The album is arousing controversy among some fans of Dylan (d’ya think?). Instant reaction to the clips among those who comment in online forums found many being dismissive and even nasty. But Bob’s no stranger to that kind of thing, and he’s never let heckling deter him from doing just what he’s always wanted to do.
Then there’s the religious question. Bob Dylan is singing not just the more secular Christmas classics here, obviously, but also some of the best-loved Christmas hymns. It will stir some old arguments about whether he’s a practicing Jew or a Christian. As someone who has attended closely to themes of faith in his music for a long time, I happen to believe (for reasons far too numerous to explore in this post) that he’s long held a happy accomodation in his own heart of both his Jewish and Christian identities, and that he just doesn’t much care if other people understand that or not.
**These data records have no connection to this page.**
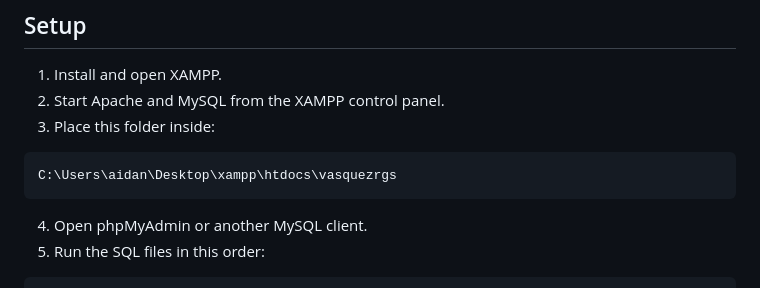
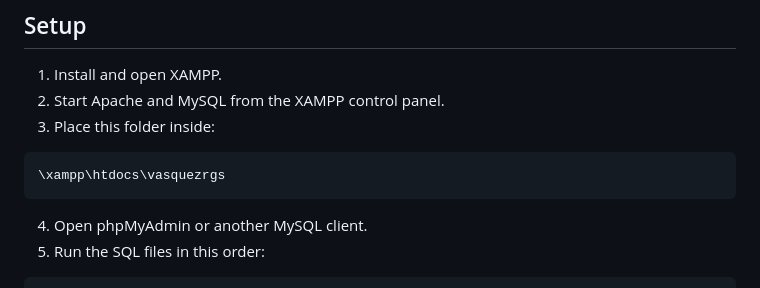
Before and after one commit to vasquezac200/Vasquez_Online_Retro_Game_Store, a Markdown page: README.md, the part around one of its changes. GitHub-like rendering.

Commit message:
Update README.md
Made Changes to README File!

````diff
--- a/README.md
+++ b/README.md
@@ -55,7 +56,7 @@ vasquezrgs/
 3. Place this folder inside:
 
 ```text
-C:\Users\aidan\Desktop\xampp\htdocs\vasquezrgs
+\xampp\htdocs\vasquezrgs
 ```
 
 4. Open phpMyAdmin or another MySQL client.
````
Also changed, not shown: other parts of README.md (+1 -0 lines).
All of Bob Dylan’s own royalties from this album are being promised to charities that provide food to the needy. In the U.S., he has reportedly already committed to donating the value of four million meals, this year, to a charity organization named “Feeding America.” It remains to be seen how well the album will actually sell, of-course. Perhaps, as at other points during his nearly-fifty-year-old career when he’s caused some shock, the listeners who reject his new move will be compensated for by other listeners who will embrace it, and the whole crazy myth, legend and even-more-unlikely reality of Bob Dylan’s contribution to American culture will just become that much more enormous.